Fukkin Stormfront, the shitty shitty part of shit internet, is close to throwing in their towel. The wife who was paying the bills is not THAT into it.

Mapping History with Long Lost Oakland | Arts Feature | East Bay Express

In front of Oakland City Hall, transported from Mosswood Park a century ago, the Jack London Oak Tree stands in Frank Ogawa Plaza. Its sister oak trees can be found in the logos on street signs, T-shirts, and jewelry, and dotting the landscape in a few parks around town. The live oak tree’s status as a beloved symbol of Oakland overshadows its actual scarcity in a town once so full of them that Spanish and American colonizers named the city for them. How does that happen and where did they go? Liam O’Donoghue might have a few answers.

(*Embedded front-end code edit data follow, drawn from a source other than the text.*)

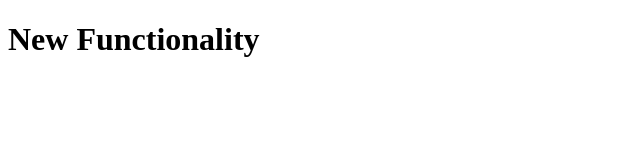
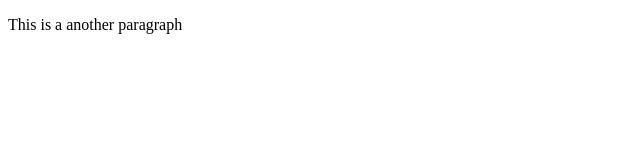
Before and after one commit to RidmaRandika/New-Begining, a plain HTML site: page d.html in a window 1280 px wide. Shown: the whole page, without its empty margins (0-640 px from the left). Drawn offline with Linux system fonts and the light colour scheme.

Commit message:
added another p tag

```diff
--- a/d.html
+++ b/d.html
@@ -7,6 +7,6 @@
     <title>Document</title>
 </head>
 <body>
-    <h1>New Functionality</h1>
+    <p>This is a another paragraph</p>
 </body>
 </html>
```
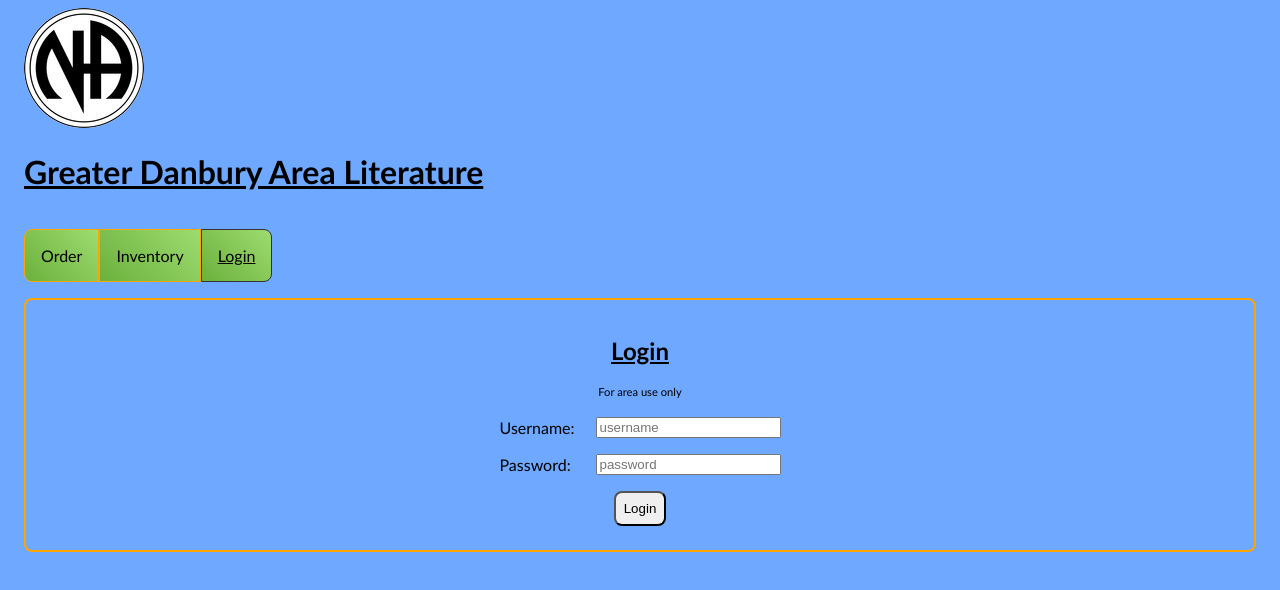
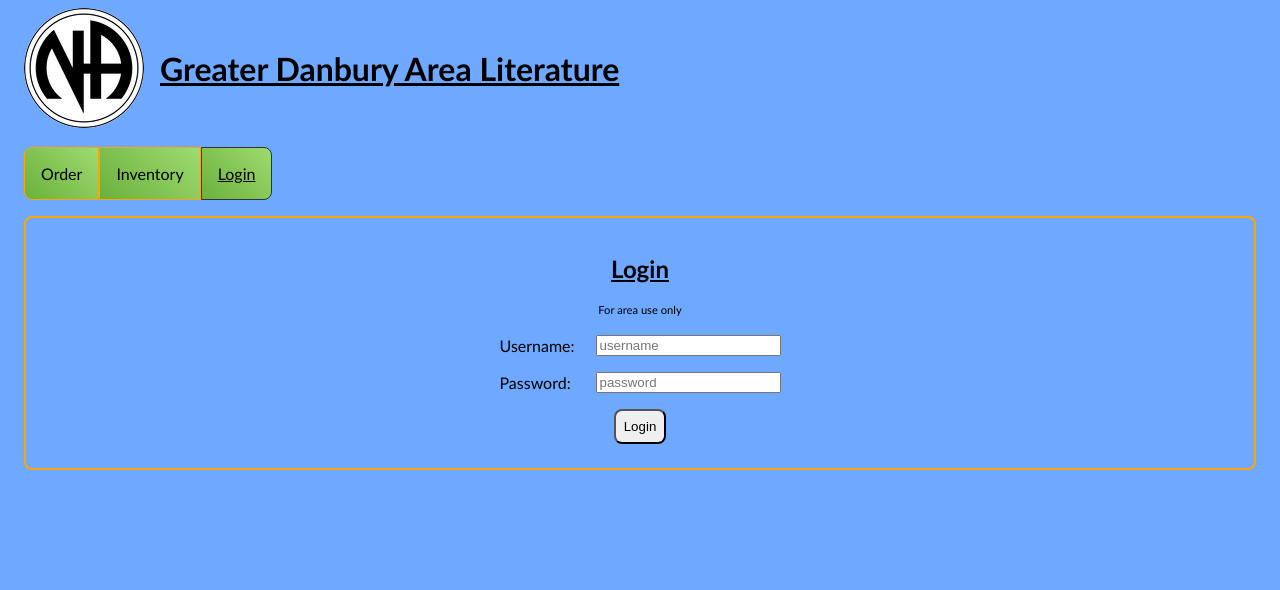
Before and after one commit to gdanaliterature/gdana, a SvelteKit app: page /login in a window 1280 px wide. Shown: the top 590 px of the page. Built offline with nearby package versions, Linux system fonts and the light colour scheme; no server answers; the database is empty.

Commit message:
update home layout

```diff
--- a/src/routes/+layout.svelte
+++ b/src/routes/+layout.svelte
@@ -7,8 +7,8 @@
 
 <div id="main-container">
     <a href='/' class="home">
-    <img id="logo" src={logo} alt="NA logo">
-    <h1>
+        <img id="logo" src={logo} alt="NA logo">
+        <h1>
             Greater Danbury Area Literature
         </h1>
     </a>
@@ -18,7 +18,7 @@
     </div>
 </div>
 
-<style>
+<style lang="scss">
     #main-container{
         padding: 0rem 1rem;
     }
@@ -31,6 +31,16 @@
 
     .home{
         color: black;
+        display: inline-flex;
+        align-items: center;
+        border-radius: 4rem;;
+        padding: 0 1rem 0 0;
+        &:hover{
+            background-color: rgba(0,0,0,0.2);
+        }
+        img{
+            margin: 0 1rem 0 0;
+        }
     }
 
     #logo{
```
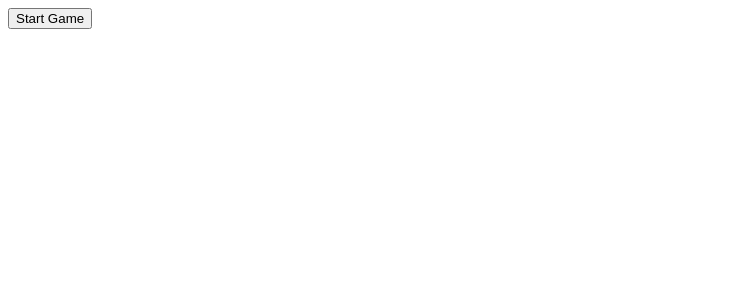
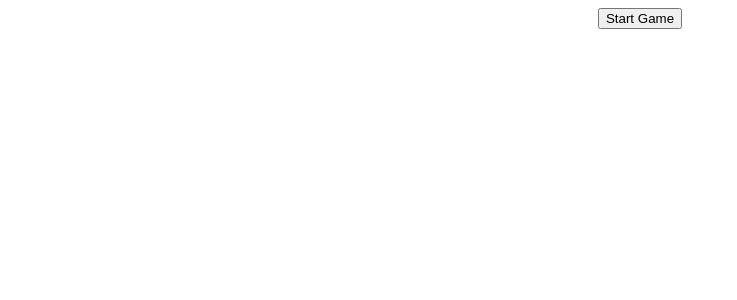
Before and after one commit to choir241/frontendeval, a React (Vite) app in the folder memoryGame/: page / in a window 1280 px wide. Shown: the top 300 px of the page, without its empty margins (0-737 px from the left). Built offline with nearby package versions, Linux system fonts and the light colour scheme.

Commit message:
update: center align game and start game button and update comments requirements

```diff
--- a/memoryGame/src/App.tsx
+++ b/memoryGame/src/App.tsx
@@ -36,8 +36,7 @@
 // 12 keep grids in place after removing the ones you matched
 // 12.5 remove the first number from displaying after matching
 // 12.75 when you have a match and you flip over two mismatching tiles, continue showing the matching grids as green
-
-// 14 keep track of the cards you have matched vs the ones leftover
+// 14 keep track of the cards you have matched
 
 import RenderedCards from "./RenderCards.tsx";
 import { useState } from "react";
@@ -56,7 +55,7 @@ export default function App() {
   const [numOfMatches, setNumOfMatches] = useState(0);
 
   return (
-    <>
+    <section className="mainContainer">
       {gameStart === "hidden" ? (
         <button onClick={() => setGameStart("")}>Start Game</button>
       ) : (
@@ -86,6 +85,6 @@ export default function App() {
           ""
         )}
       </section>
-    </>
+    </section>
   );
 }
--- a/memoryGame/src/index.css
+++ b/memoryGame/src/index.css
@@ -26,3 +26,10 @@
   flex-direction: column;
   align-items: center;
 }
+
+.mainContainer {
+  display: flex;
+  flex-direction: column;
+  align-items: center;
+  justify-content: center;
+}
```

O’Donoghue is the founder and host of the East Bay Yesterday podcast. Started in 2016, the podcast features stories from elders, historians, and current and former East Bay residents. It covers the people, places, and cultures of times gone by. In a little over a year, he has cultivated an engaged community of fans who listen, comment, and share or direct him to stories of life in Alameda and Contra Costa counties.

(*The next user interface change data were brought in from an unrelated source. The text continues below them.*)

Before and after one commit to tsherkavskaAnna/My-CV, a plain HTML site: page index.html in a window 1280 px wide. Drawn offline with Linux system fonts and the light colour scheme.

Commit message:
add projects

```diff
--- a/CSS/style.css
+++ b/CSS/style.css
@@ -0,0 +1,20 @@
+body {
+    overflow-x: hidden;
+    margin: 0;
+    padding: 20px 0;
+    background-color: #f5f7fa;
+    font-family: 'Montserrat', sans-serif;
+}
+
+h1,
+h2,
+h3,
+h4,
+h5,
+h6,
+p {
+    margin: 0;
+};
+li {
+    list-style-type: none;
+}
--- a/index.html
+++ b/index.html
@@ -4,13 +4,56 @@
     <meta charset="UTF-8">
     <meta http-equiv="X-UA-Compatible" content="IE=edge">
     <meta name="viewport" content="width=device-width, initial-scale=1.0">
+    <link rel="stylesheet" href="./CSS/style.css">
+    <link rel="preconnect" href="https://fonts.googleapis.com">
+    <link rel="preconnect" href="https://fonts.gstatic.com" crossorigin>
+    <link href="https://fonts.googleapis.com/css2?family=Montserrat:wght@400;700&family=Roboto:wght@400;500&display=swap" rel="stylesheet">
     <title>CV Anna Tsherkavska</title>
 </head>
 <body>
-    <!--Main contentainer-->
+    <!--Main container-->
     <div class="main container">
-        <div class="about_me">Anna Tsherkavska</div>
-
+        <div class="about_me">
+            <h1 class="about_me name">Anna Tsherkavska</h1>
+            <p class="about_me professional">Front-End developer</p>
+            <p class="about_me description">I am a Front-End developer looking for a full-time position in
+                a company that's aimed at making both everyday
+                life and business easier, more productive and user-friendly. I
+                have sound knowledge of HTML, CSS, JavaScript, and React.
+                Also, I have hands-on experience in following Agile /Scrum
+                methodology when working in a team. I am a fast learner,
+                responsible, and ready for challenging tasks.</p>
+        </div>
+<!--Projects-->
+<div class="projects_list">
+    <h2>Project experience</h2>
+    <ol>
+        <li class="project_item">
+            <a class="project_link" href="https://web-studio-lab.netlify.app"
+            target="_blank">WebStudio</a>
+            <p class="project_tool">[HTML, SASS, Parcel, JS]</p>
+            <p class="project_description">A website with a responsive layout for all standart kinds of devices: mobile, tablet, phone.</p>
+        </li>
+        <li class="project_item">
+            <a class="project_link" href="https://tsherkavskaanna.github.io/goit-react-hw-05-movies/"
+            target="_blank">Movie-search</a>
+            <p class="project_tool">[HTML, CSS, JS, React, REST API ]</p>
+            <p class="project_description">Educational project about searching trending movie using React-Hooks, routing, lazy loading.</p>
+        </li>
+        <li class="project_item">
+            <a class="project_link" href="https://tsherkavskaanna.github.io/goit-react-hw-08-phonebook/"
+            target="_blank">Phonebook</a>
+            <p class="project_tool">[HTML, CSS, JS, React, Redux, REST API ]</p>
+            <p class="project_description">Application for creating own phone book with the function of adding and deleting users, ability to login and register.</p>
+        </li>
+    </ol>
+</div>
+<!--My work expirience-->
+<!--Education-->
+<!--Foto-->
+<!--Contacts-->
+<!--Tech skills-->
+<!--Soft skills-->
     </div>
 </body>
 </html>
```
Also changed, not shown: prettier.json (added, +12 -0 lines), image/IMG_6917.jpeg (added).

As rents rise and elders face eviction, people, places, and things seem to vanish, taking their histories with them. When it comes to local history in the Bay Area, there is a clear sense of urgency right now.

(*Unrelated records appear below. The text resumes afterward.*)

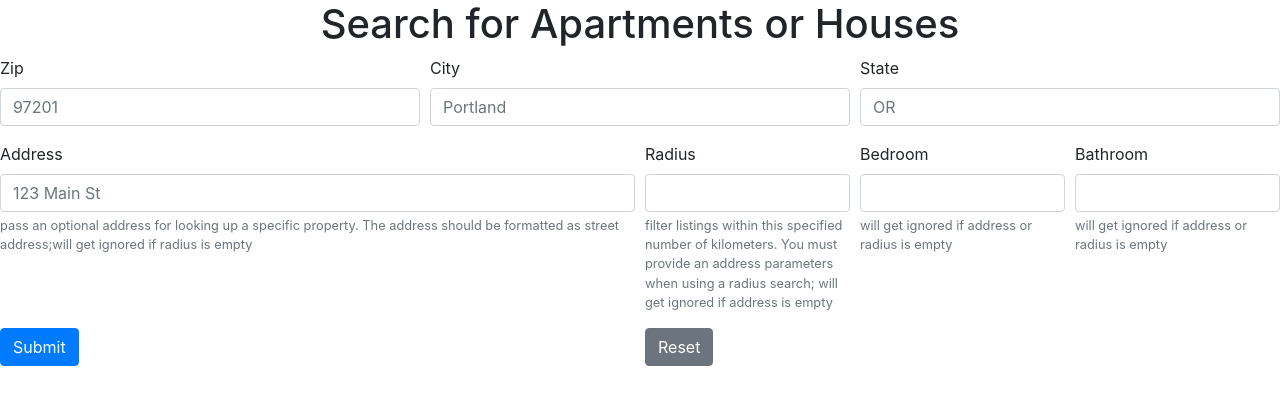
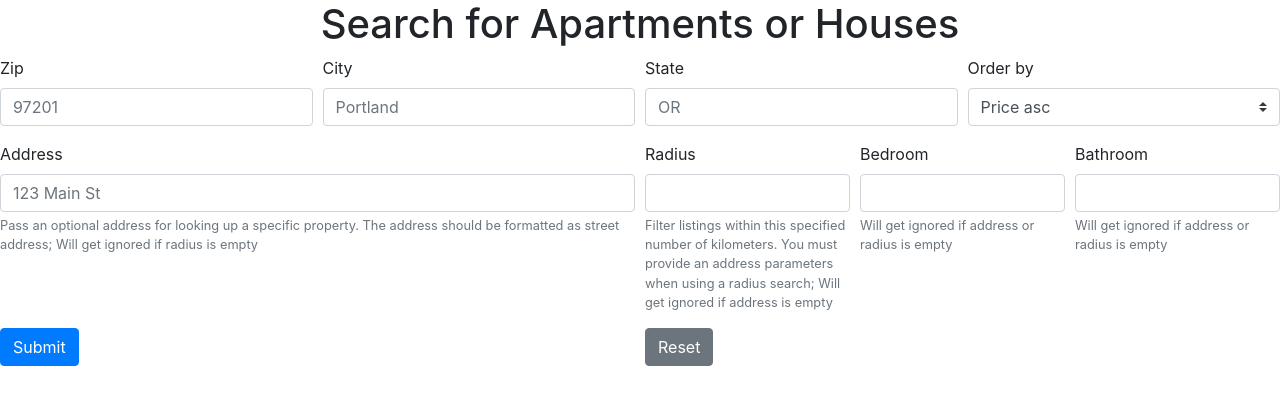
Before and after one commit to wwu-pdx/rentalsearch, a Flask app: page / in a window 1280 px wide. Shown: the top 405 px of the page. Run offline with Flask 2, Linux system fonts and the light colour scheme; some libraries are stand-ins or nearby versions.

Commit message:
add orderby

```diff
--- a/gcpfunction/index.py
+++ b/gcpfunction/index.py
@@ -1,15 +1,9 @@
 from flask import redirect, request, url_for, render_template
 from flask.views import MethodView
-
-from collections import OrderedDict
 import requests
 from search import Search
 
 class Index(MethodView):
-
-	# def get(self):
-	# 	print("get")
-	# 	return render_template('index.html')
 
 
 	def get(self):
@@ -34,6 +28,7 @@ class Index(MethodView):
 		bath = request.form['bath']
 		addr =  request.form['addr']
 		radius =  request.form['radius']
+		orderby = request.form['orderby']
 		#limit=10
 		#offset =1
 
@@ -61,8 +56,14 @@ class Index(MethodView):
 
 
 		d = Search().search(query)
-		data = sorted(d, key = lambda i: i['price'])
-
+		if orderby=="1":
+			data = sorted(d, key = lambda i: i['price'])
+		elif orderby=="2":
+			data = sorted(d, key = lambda i: i['price'],reverse=True)
+		elif orderby=="3":
+			data = sorted(d, key = lambda i: i['squareFootage'])
+		else:
+			data = sorted(d, key = lambda i: i['squareFootage'],reverse=True)
 
 		#return redirect(url_for('index', data = {"redic":"post"}))
 		return render_template('index.html', query=query, data=data)
--- a/gcpfunction/search.py
+++ b/gcpfunction/search.py
@@ -1,4 +1,3 @@
-from collections import OrderedDict
 import http.client
 import json
 
@@ -26,8 +25,7 @@ class Search():
             res = conn.getresponse()
             response = res.read().decode("utf-8")
             data = json.loads(response)
-            print(type(data))
-            #data = [{"item1":1},{"item2":1}]
+
 
 
             return data
--- a/gcpfunction/templates/index.html
+++ b/gcpfunction/templates/index.html
@@ -18,18 +18,27 @@
 <div>
   <form action="/" method = "post" id="form1">
     <div class="form-row">
-      <div class="form-group col-md-4">
+      <div class="form-group col-md-3">
         <label for="zip">Zip</label>
         <input type="text" class="form-control zip" id="zip" placeholder="97201"  maxlength="5" name="zip"  required>
         <div class="text-error"></div>
       </div>
-      <div class="form-group col-md-4">
+      <div class="form-group col-md-3">
         <label for="city">City</label>
         <input type="text" class="form-control city" id="city" placeholder="Portland" name="city"  required>
       </div>
-      <div class="form-group col-md-4">
+      <div class="form-group col-md-3">
         <label for="state">State</label>
         <input type="text" class="form-control state" id="state" placeholder="OR"  name="state" maxlength="2" required>
+      </div>
+      <div class="form-group col-md-3">
+        <label for="orderby">Order by</label>
+        <select class="custom-select orderby"  id="orderby"  name="orderby">
+          <option value="1" selected>Price asc</option>
+          <option value="2">Priice desc</option>
+          <option value="3">Sqft asc</option>
+          <option value="4">Sqft desc</option>
+        </select>
       </div>
 
     </div>
@@ -39,28 +48,28 @@
         <label for="addr">Address</label>
         <input type="text" class="form-control addr" id="addr" placeholder="123 Main St"  name="addr">
         <small id="addrHelpBlock" class="form-text text-muted">
-          pass an optional address for looking up a specific property. The address should be formatted as street address;will get ignored if radius is empty
+          Pass an optional address for looking up a specific property. The address should be formatted as street address; Will get ignored if radius is empty
         </small>
       </div>
       <div class="form-group col-md-2">
         <label for="radius">Radius</label>
         <input type="number" class="form-control radius" id="radius" min="10" max="200"  step= "10" name="radius">
         <small id="radiusHelpBlock" class="form-text text-muted">
-          filter listings within this specified number of kilometers. You must provide an address parameters when using a radius search; will get ignored if address is empty
+          Filter listings within this specified number of kilometers. You must provide an address parameters when using a radius search; Will get ignored if address is empty
         </small>
       </div>
       <div class="form-group col-md-2">
         <label for="bed">Bedroom</label>
         <input type="number" class="form-control bed" id="bed" min="1" max="99" name="bed" >
         <small id="bedHelpBlock" class="form-text text-muted">
-          will get ignored if address or radius is empty
+          Will get ignored if address or radius is empty
         </small>
       </div>
       <div class="form-group col-md-2">
         <label for="bath">Bathroom</label>
         <input type="number" class="form-control bath" id="bath" min="1" max="99" name="bath" >
         <small id="bathHelpBlock" class="form-text text-muted">
-          will get ignored if address or radius is empty
+          Will get ignored if address or radius is empty
         </small>
       </div>
     </div>
@@ -91,7 +100,7 @@
       &nbsp; ${{d.price}} &nbsp; {{d.bedrooms}}beds &nbsp; {{d.daysOnMarket}}&nbsp; days on market
       </div>
       <div>
-        Address {{d.rawAddress}}
+        Address: {{d.rawAddress}}
       </div>
 
     </li>
```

An avid explorer, O’Donoghue has become a sort of preservationist, walking the city and photographing disused buildings, sometimes capturing them right before their pending demolition. Thanks to this habit, he has become a repository of not only stories, but images, too.

“Most of the stories I’m interested in revolve around people,” he said. “And I’m fascinated by architecture and infrastructure, but those things don’t necessarily lend themselves to the audio format.” O’Donoghue shared his images online and people loved them, but he was sure there was more that he could do with them. So he joined friend and Oakland-based illustrator T.L. Simons to come up with the best way to present this visual information.

The pair wanted to confront the disorientation of living in a rapidly changing city, to find a still point from which they and others could orient themselves. What they came up with was Long Lost Oakland.

Source: Mapping History with Long Lost Oakland | Arts Feature | East Bay Express

Seven Plowshares Activists Arrested Protesting at U.S. Nuclear Sub Base | Democracy Now!

I hate how the media is so blasé about the secrecy now when troops get deployed. Without adequate accurate information about Trump’s military initiatives, how are we ever going to believe candidates who win as the peace candidate if Trump can run unmonitored, indefinite, contradictory covert ops which are plausibly denied anyway, what difference did it make to reject the warmonger hilary?

MEDIA!!! You among us are the only institution who can gather information and data regarding this stuff. Please get in there and find out what is happening. Be intrepid adventurers and discover insight and perspective on this endless mentality

Meanwhile, the Associated Press reports U.S. forces have been spotted setting up front-line positions outside the strategic northern town of Manbij, where U.S.-backed, Kurdish-led forces are facing off against Turkish-backed Syrian fighters.

Source: Seven Plowshares Activists Arrested Protesting at U.S. Nuclear Sub Base | Democracy Now!

California Lawmakers Challenge Police Lethal Force Standard After Stephon Clark Shooting : Indybay

I realize y’all are seasoned like everett & jones but keep everything so secret. So secret that the police union can’t start throwing money and making deals while 100s of pol-sleaze descend like a blanket on capitol building.

Seen it happen! Keep on the Struggle!

Titled the Police Accountability and Community Protection Act (the full text of which is not yet available via the California State Assembly), the measure would change the standard of firearm use from “reasonable use” to “necessary force,” meaning officers would be permitted to open fire only when there is no other reasonable alternative to prevent injury or death.

Source: California Lawmakers Challenge Police Lethal Force Standard After Stephon Clark Shooting : Indybay